Every four years, America holds an election to choose a president. This is one of our country’s most important votes, but it is not the only one. Elections are held at the city, state, and national levels, and their results can impact American lives more than presidential elections.
Cities vote for their own officials. States vote for their own governors and lawmakers, and this can happen at different times all across the country. They also participate in national elections, when members of Congress are elected for each state. Members of Congress are elected on the same day as the president, every four years.
We also have midterm elections, which take place halfway between each presidential election – this means the U.S. holds national votes every two years. Midterm elections involve choosing members of Congress and voting on local issues.
Politicians in the House of Representatives serve two-year terms, while those in the Senate serve six-year terms. Representatives are all up for re-election every two years. Senate elections are staggered so that about one-third compete at a time.
Each state has its own rules for elections. Generally, states have primaries to choose candidates, who then face off in a general election.

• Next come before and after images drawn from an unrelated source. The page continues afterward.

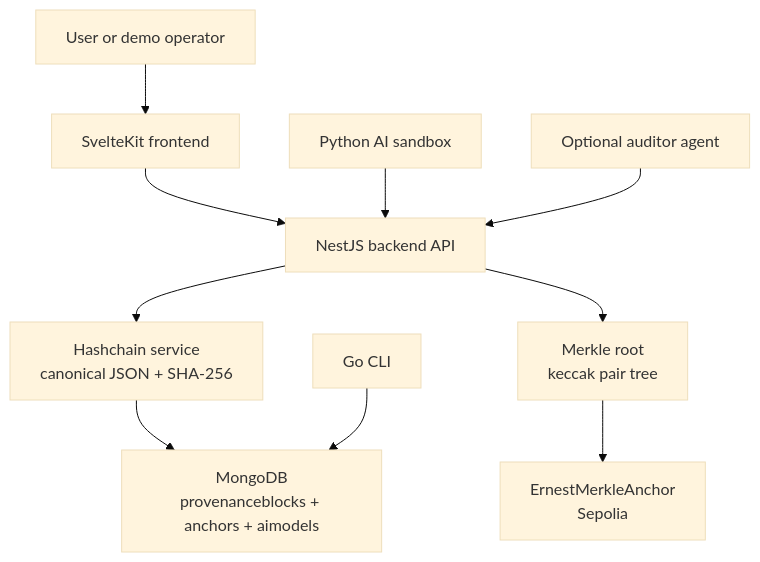
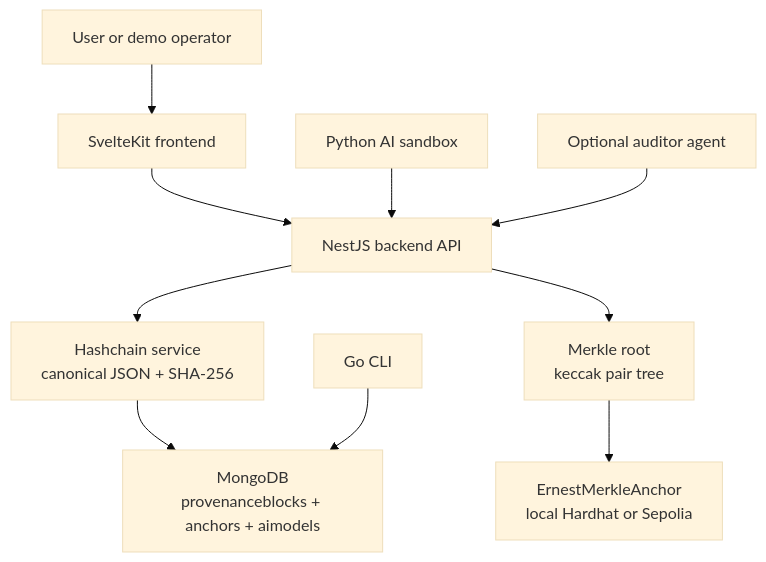
Before and after one commit to ccastromar/ai-blockchain-provenance: the first of 4 diagrams in docs/architecture.md, drawn with Mermaid (base theme). The commit also changed other lines of this file and 20 other files, not shown here.

````diff
--- a/docs/architecture.md
+++ b/docs/architecture.md
@@ -9,23 +9,23 @@
 ```mermaid
 flowchart TD
   User["User or demo operator"]
   UI["SvelteKit frontend"]
   API["NestJS backend API"]
   Mongo["MongoDB<br/>provenanceblocks + anchors + aimodels"]
   Hashchain["Hashchain service<br/>canonical JSON + SHA-256"]
   Merkle["Merkle root<br/>keccak pair tree"]
-  Contract["ErnestMerkleAnchor<br/>Sepolia"]
+  Contract["ErnestMerkleAnchor<br/>local Hardhat or Sepolia"]
   CLI["Go CLI"]
   Sandbox["Python AI sandbox"]
   Auditor["Optional auditor agent"]
 
   User --> UI
   UI --> API
   Sandbox --> API
   Auditor --> API
   API --> Hashchain
   Hashchain --> Mongo
   API --> Merkle
   Merkle --> Contract
   CLI --> Mongo
 ```
````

Not all Americans choose to vote in every election. More people turn out to vote in presidential election years, compared to midterm elections. Midterms are getting more attention recently, though, since the members of Congress affect what the president can achieve.